The problem -
At the line containing "Changed image heights", start repeating the entries exactly, and continue through the last line.

*** Opening Provided records ***

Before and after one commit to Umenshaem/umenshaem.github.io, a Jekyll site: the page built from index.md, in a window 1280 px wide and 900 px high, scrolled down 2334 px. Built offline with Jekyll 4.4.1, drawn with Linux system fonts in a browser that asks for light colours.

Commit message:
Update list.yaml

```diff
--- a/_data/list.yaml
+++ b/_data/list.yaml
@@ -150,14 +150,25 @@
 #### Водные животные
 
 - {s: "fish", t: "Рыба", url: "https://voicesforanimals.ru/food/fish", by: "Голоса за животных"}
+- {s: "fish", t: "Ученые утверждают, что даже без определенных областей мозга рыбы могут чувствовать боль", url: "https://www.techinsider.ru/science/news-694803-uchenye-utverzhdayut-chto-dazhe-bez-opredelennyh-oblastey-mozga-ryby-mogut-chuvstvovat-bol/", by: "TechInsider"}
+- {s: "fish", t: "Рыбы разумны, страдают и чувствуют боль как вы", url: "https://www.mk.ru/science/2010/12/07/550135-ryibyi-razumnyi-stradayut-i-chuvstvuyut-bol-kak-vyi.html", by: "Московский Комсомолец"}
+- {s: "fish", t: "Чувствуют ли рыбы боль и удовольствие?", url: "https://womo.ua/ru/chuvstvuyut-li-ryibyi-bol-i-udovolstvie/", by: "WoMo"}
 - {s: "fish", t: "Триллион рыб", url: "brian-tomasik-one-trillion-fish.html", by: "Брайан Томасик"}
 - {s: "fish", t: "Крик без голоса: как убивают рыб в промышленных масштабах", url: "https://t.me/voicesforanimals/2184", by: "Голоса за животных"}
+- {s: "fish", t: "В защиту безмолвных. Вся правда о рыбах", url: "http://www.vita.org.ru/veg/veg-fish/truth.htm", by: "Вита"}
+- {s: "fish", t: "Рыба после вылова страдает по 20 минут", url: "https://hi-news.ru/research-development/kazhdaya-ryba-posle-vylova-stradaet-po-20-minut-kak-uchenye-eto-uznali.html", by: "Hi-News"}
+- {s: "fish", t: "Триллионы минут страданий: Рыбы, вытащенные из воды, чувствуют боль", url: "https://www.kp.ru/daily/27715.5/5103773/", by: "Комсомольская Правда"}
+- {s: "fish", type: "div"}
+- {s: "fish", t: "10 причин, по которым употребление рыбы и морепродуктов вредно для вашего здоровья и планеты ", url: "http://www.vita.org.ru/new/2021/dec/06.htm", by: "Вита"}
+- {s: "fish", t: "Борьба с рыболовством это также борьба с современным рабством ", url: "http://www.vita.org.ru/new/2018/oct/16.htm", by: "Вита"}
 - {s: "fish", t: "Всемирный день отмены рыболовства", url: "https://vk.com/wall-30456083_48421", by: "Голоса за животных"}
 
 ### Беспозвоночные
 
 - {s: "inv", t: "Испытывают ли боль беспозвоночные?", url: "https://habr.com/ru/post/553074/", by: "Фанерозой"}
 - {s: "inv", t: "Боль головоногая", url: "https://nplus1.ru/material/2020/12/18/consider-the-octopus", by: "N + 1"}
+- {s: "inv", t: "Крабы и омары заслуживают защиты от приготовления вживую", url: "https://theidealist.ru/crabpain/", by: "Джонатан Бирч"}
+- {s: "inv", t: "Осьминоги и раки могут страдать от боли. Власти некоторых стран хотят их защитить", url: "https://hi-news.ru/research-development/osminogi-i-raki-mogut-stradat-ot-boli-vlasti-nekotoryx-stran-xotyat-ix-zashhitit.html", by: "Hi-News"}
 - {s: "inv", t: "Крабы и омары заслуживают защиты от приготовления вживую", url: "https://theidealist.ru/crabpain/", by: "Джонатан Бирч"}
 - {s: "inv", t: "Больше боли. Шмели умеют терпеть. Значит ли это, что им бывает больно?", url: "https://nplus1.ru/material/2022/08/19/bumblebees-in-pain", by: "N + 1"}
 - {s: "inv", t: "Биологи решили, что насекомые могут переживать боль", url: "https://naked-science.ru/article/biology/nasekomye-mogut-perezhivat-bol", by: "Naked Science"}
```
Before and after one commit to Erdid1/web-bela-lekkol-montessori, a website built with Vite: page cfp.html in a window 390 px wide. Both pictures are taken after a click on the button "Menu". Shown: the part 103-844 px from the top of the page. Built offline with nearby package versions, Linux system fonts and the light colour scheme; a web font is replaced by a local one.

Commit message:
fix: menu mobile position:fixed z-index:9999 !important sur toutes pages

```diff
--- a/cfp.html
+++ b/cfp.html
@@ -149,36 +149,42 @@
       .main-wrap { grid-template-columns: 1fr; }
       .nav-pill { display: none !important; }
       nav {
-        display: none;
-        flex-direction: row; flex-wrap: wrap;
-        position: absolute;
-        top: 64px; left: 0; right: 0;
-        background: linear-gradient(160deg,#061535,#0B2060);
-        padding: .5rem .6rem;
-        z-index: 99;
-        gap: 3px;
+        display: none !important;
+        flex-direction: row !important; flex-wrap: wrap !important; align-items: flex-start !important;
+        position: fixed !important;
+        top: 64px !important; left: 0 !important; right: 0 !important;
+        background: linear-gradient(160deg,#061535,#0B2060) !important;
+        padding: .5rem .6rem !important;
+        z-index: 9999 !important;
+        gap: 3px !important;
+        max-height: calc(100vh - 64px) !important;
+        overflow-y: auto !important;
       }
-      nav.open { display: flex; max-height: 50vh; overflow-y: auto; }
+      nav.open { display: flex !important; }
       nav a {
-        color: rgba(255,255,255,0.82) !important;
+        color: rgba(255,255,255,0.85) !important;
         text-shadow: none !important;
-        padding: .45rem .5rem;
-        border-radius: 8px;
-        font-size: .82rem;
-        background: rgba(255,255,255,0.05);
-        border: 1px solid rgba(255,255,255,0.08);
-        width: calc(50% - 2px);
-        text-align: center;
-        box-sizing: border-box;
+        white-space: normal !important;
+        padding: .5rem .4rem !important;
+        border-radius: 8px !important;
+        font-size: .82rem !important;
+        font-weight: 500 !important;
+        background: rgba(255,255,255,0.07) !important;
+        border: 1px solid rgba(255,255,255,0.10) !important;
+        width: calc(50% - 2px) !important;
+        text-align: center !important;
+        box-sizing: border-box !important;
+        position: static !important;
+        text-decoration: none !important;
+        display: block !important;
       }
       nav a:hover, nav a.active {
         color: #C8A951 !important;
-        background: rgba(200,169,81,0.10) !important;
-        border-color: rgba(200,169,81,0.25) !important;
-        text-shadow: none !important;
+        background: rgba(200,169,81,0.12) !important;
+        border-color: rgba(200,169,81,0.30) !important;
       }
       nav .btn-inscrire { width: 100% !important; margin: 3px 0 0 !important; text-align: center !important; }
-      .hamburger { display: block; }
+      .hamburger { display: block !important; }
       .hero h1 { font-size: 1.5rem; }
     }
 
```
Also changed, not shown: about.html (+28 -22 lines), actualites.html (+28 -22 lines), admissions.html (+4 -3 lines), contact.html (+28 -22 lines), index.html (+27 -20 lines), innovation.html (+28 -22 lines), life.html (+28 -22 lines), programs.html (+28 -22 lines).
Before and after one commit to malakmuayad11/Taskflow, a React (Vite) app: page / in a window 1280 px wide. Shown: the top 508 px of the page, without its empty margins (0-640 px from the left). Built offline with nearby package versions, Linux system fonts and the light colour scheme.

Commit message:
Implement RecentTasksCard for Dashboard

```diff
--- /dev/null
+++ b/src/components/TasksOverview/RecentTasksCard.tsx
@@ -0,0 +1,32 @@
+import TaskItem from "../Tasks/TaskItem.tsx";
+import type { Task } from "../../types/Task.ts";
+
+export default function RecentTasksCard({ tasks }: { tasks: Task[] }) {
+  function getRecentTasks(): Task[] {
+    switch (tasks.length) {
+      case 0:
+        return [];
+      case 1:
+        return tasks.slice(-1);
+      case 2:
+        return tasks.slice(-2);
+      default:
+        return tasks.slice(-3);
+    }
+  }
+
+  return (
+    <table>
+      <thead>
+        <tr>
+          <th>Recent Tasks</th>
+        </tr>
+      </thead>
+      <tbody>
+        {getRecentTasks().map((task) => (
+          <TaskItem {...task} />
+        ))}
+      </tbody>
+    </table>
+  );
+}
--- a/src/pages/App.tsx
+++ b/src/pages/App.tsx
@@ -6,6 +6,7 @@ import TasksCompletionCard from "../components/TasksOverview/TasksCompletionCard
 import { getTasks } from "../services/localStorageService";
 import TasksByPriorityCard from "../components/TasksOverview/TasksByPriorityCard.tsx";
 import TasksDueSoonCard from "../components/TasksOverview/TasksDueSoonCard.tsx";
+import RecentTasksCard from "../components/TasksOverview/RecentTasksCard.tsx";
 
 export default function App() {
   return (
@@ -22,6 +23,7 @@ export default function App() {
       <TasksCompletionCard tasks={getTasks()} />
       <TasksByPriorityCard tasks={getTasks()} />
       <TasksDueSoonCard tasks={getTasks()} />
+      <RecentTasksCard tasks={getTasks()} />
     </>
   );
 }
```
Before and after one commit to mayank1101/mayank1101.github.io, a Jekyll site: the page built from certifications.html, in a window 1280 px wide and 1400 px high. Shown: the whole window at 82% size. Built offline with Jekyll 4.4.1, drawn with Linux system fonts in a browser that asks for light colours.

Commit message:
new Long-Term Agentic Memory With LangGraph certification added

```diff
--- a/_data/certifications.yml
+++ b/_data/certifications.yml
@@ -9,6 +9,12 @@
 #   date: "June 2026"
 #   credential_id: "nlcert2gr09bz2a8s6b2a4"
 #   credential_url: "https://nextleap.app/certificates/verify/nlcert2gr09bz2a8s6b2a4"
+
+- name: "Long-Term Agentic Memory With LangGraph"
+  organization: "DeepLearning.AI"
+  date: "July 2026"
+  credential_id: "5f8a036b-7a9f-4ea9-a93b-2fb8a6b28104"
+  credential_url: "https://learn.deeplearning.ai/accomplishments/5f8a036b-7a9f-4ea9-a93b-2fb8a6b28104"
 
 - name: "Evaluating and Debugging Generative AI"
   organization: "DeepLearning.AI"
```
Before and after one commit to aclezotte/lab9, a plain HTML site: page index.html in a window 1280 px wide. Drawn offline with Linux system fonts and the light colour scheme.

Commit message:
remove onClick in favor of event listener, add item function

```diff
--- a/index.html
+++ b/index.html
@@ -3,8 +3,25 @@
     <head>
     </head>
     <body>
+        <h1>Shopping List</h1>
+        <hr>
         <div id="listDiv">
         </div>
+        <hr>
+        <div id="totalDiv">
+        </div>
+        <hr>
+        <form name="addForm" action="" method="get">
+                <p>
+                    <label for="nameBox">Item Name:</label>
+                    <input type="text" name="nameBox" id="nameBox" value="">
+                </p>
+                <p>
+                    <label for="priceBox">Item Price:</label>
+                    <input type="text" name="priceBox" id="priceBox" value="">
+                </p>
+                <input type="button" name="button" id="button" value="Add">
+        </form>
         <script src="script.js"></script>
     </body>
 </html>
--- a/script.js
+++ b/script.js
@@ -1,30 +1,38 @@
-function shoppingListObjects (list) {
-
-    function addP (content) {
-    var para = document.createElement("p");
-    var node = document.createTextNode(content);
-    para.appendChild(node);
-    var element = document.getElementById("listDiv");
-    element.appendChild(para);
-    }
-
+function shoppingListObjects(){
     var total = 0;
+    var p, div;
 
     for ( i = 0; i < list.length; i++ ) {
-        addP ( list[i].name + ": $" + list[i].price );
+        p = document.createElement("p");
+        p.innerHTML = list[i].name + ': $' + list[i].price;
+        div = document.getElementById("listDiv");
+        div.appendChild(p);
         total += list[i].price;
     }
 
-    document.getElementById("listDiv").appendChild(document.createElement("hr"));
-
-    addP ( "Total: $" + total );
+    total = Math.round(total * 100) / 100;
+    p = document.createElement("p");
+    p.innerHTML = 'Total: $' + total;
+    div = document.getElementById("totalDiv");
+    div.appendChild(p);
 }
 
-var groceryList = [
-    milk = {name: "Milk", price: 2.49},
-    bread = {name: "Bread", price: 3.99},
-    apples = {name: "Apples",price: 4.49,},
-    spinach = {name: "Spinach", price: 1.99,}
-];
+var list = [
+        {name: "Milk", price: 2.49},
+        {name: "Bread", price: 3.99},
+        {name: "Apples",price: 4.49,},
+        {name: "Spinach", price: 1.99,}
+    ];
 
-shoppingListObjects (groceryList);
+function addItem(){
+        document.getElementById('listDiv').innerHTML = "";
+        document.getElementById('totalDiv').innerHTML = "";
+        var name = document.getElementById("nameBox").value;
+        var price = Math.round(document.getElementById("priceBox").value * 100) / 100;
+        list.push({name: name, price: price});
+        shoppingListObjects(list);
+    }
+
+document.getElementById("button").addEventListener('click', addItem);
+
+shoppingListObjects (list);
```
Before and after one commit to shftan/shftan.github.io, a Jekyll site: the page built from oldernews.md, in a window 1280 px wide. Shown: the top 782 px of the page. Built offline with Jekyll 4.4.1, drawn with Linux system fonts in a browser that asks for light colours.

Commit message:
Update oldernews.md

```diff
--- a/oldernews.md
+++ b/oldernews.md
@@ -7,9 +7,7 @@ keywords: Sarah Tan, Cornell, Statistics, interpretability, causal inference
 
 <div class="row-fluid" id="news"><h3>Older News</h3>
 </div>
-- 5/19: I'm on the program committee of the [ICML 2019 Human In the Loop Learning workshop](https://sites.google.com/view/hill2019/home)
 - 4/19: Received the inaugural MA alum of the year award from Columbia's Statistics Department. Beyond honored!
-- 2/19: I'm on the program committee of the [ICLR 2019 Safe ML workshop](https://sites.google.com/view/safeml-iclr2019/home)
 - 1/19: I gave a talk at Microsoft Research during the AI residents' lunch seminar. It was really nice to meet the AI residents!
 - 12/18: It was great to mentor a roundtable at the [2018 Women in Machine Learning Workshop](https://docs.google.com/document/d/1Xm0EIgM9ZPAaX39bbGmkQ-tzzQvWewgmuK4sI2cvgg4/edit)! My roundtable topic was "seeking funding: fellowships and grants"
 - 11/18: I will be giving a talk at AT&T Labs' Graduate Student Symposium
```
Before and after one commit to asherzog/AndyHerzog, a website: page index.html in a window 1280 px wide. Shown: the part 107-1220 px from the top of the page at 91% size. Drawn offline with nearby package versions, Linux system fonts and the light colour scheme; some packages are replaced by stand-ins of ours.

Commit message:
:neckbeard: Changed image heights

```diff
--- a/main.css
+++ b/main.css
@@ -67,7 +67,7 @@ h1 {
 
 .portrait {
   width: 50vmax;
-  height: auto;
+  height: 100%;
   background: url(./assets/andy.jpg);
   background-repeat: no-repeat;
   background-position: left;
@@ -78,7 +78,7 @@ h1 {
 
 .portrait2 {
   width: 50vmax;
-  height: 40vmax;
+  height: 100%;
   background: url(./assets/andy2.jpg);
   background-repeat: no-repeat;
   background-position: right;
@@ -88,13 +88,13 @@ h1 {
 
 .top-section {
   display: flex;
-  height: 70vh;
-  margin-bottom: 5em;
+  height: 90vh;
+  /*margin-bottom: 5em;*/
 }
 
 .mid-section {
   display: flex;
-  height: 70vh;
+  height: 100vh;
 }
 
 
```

*** Closing Provided records ***

Output for this task -
:neckbeard: Changed image heights

```diff
--- a/main.css
+++ b/main.css
@@ -67,7 +67,7 @@ h1 {
 
 .portrait {
   width: 50vmax;
-  height: auto;
+  height: 100%;
   background: url(./assets/andy.jpg);
   background-repeat: no-repeat;
   background-position: left;
@@ -78,7 +78,7 @@ h1 {
 
 .portrait2 {
   width: 50vmax;
-  height: 40vmax;
+  height: 100%;
   background: url(./assets/andy2.jpg);
   background-repeat: no-repeat;
   background-position: right;
@@ -88,13 +88,13 @@ h1 {
 
 .top-section {
   display: flex;
-  height: 70vh;
-  margin-bottom: 5em;
+  height: 90vh;
+  /*margin-bottom: 5em;*/
 }
 
 .mid-section {
   display: flex;
-  height: 70vh;
+  height: 100vh;
 }
 
 
```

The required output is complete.